**** Provided records ****
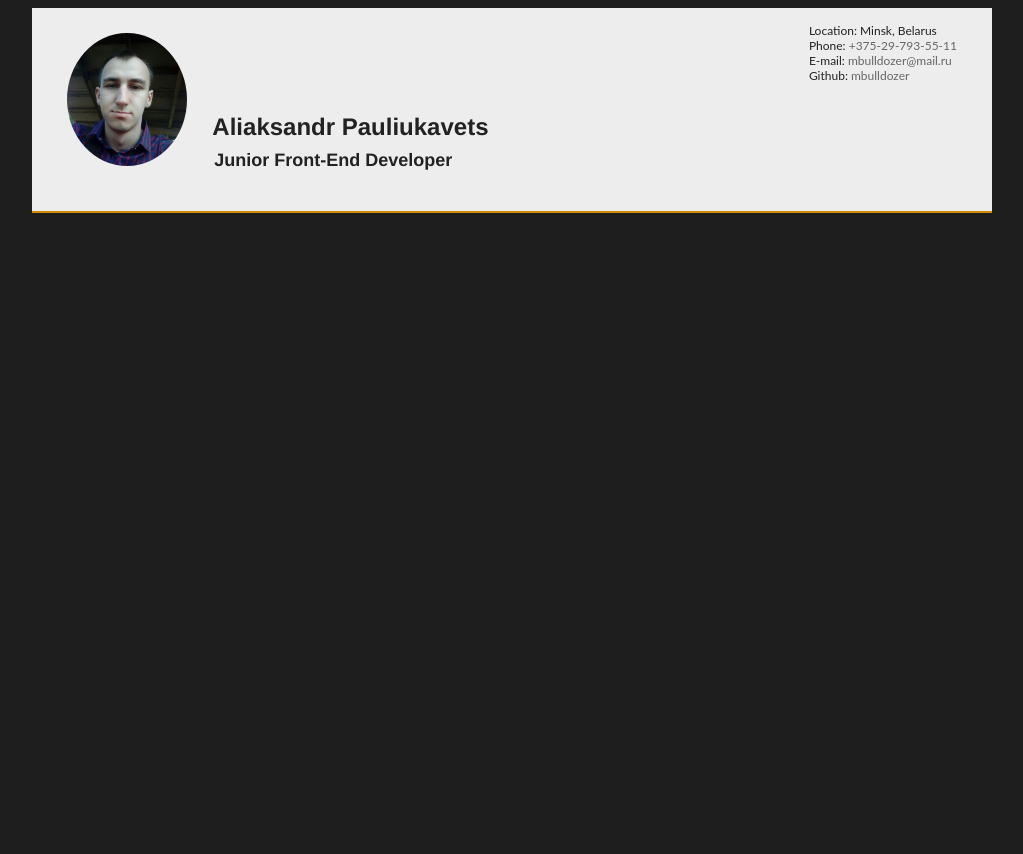
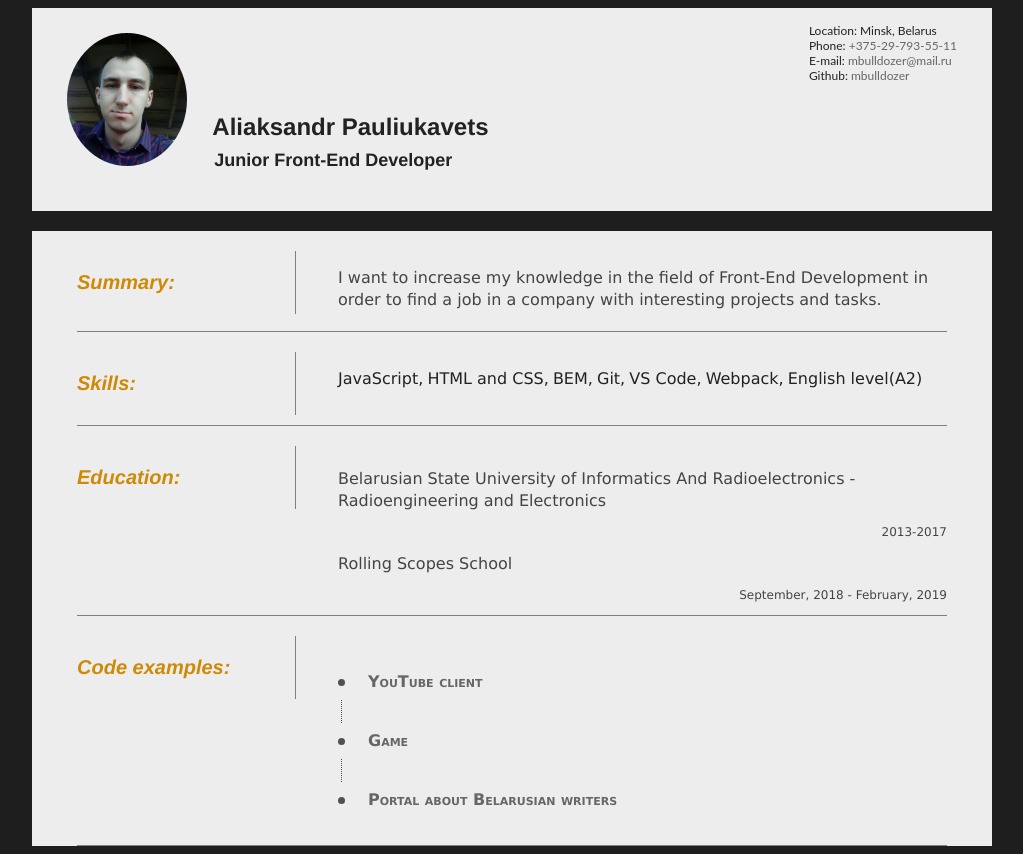
Before and after one commit to mbulldozer/rsschool-2019Q1-cv, a plain HTML site: page index.html in a window 1280 px wide. Shown: the whole page, without its empty margins (128-1151 px from the left). Before the commit the page ends 800 px from the top, so only its background shows below. Drawn offline with Linux system fonts and the light colour scheme.

Commit message:
feat: add main content for cv

```diff
--- a/index.html
+++ b/index.html
@@ -8,7 +8,7 @@
     <title>Curriculum Vitae</title>
 </head>
 <body>
-    <header>
+    <header class="header">
         <div class="header-wrap">
             <div class="photo">
                 <img src="photo.jpg" alt="Photo">
@@ -27,7 +27,73 @@
             </div>
         </div>
     </header>
-    <main></main>
-    <footer></footer>
+    <main class="main">
+        <div class="main-wrap">
+            <section class="summary">
+                <article>
+                    <header class="article-header">
+                        <h3>Summary:</h3>
+                    </header>
+                    <div class="article-info">
+                        <p>I want to increase my knowledge in the field of Front-End Development in order to find a job in a company with interesting projects and tasks.</p>
+                    </div>
+                </article>
+                <div class="clear"></div>
+            </section>
+            <section class="skills">
+                <article>
+                    <header class="article-header">
+                        <h3>Skills:</h3>
+                    </header>
+                    <div class="article-info">
+                        <ul class="skills-list">
+                            <li>JavaScript,</li>
+                            <li>HTML and CSS,</li>
+                            <li>BEM,</li>
+                            <li>Git,</li>
+                            <li>VS Code,</li>
+                            <li>Webpack,</li>
+                            <li>English level(A2)</li>
+                        </ul>
+                    </div>
+                </article>
+                <div class="clear"></div>
+            </section>
+            <section class="education">
+                <article>
+                    <header class="article-header">
+                        <h3>Education:</h3>
+                    </header>
+                    <div class="article-info">
+                        <div>
+                            <h4>Belarusian State University of Informatics And Radioelectronics - Radioengineering and Electronics</h4>
+                            <p>2013-2017</p>
+                        </div>
+                        <div>
+                            <h4>Rolling Scopes School</h4>
+                            <p>September, 2018 - February, 2019</p>
+                        </div>
+                    </div>
+                </article>
+                <div class="clear"></div>
+            </section>
+            <section class="code-examples">
+                <article>
+                    <header class="article-header">
+                        <h3>Code examples:</h3>
+                    </header>
+                    <div class="article-info">
+                        <ul class="examples-list">
+                            <li><a href="https://github.com/mbulldozer/youtube-client" title="YouTube client">YouTube client</a></li>
+                            <li><a href="https://github.com/mbulldozer/rss-game" title="Game">Game</a></li>
+                            <li><a href="https://github.com/mbulldozer/team-project" title="Writers of Belarus">Portal about Belarusian writers</a></li>
+                        </ul>
+                    </div>
+                </article>
+                <div class="clear"></div>
+            </section>
+        </div>
+    </main>
+    <footer class="footer"></footer>
 </body>
 </html>
--- a/style.css
+++ b/style.css
@@ -5,16 +5,14 @@ html, body {
     color: #222;
 }
 
-header {
+.header, .main, .footer {
     max-width: 960px;
-    background: #f8f8fa;
+    background: #ededed;
     margin: 0px auto;
 }
 
 .header-wrap {
     padding: 25px 35px;
-    border-bottom: 2px solid #cf8a05;
-    background: #ededed;
 }
 
 .photo {
@@ -38,6 +36,11 @@ h1 {
     font-weight: 700;
     font-family: Helvetica, Arial, sans-serif;
     margin-bottom: -6px;
+}
+
+h1:hover {
+    font-size: 25px;
+    color: #be3e0d;
 }
 
 h2 {
@@ -66,3 +69,118 @@ a {
 a:hover {
     color: #cf8a05;
 }
+
+.main-wrap {
+    margin-top: 20px;
+    padding: 0 45px;
+}
+
+section {
+    border-bottom: 1px solid #808080;
+    padding: 20px 0 0;
+}
+
+h3 {
+    font-family: Helvetica, Arial, sans-serif;
+    font-style: italic;
+    font-size: 20px;
+    color: #cf8a05;
+}
+
+p {
+    font-family: "Lucida Sans";
+    font-size: 16px;
+    line-height: 22px;
+    margin-bottom: 20px;
+    color: #444;
+}
+
+.article-header {
+    float: left;
+    width: 25%;
+    height: 100%;
+    border-right: 1px solid #808080;
+}
+
+.article-info {
+    float: right;
+    width: 70%;
+}
+
+.clear {
+    clear: both;
+}
+
+.skills-list {
+    padding-left: 0;
+    margin-bottom: 35px;
+}
+.skills-list li {
+    display: inline;
+    font-family: "Lucida Sans";
+    font-size: 16px;
+    line-height: 22px;
+}
+
+.skills-list li:hover {
+    font-size: 17px;
+    color: #47cf73;
+}
+
+.examples-list {
+    padding-left: 0;
+    list-style: none;
+    font-family: "Lucida Sans";
+}
+.examples-list li {
+    position: relative;
+    padding: 20px 0 20px 30px;
+    color: #D29D25;
+    font-variant: small-caps;
+    font-weight: bold;
+    cursor: pointer;
+}
+.examples-list li:before {
+    position: absolute;
+    width: 7px;
+    height: 7px;
+    border-radius: 50%;
+    background: #4F5151;
+    content: "";
+    left: 0;
+    transition: .3s ease-in-out;
+    top: 27px;
+}
+.examples-list li:after {
+    position: absolute;
+    border-left: 1px dotted #4F5151;
+    width: 1px;
+    bottom: -12px;
+    content: "";
+    left: 3px;
+    top: 48px;
+}
+.examples-list li:hover:before {
+    box-shadow: 0 0 0 10px rgba(0,0,0,.2)
+}
+.examples-list li:last-child:after {
+    content: none;
+}
+
+h4 {
+    font-family: "Lucida Sans";
+    font-size: 16px;
+    font-weight: 400;
+    line-height: 22px;
+    margin-bottom: 20px;
+    color: #444;
+}
+
+.education p {
+    text-align: right;
+    font-family: "Lucida Sans";
+    font-size: 12px;
+    line-height: 0;
+    margin-bottom: 20px;
+    color: #444;
+}
```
****
Task: Please copy each line of the material that contains the word "main".

Solution:
feat: add main content for cv
-    <main></main>
+    <main class="main">
+        <div class="main-wrap">
+    </main>
+.header, .main, .footer {
+.main-wrap {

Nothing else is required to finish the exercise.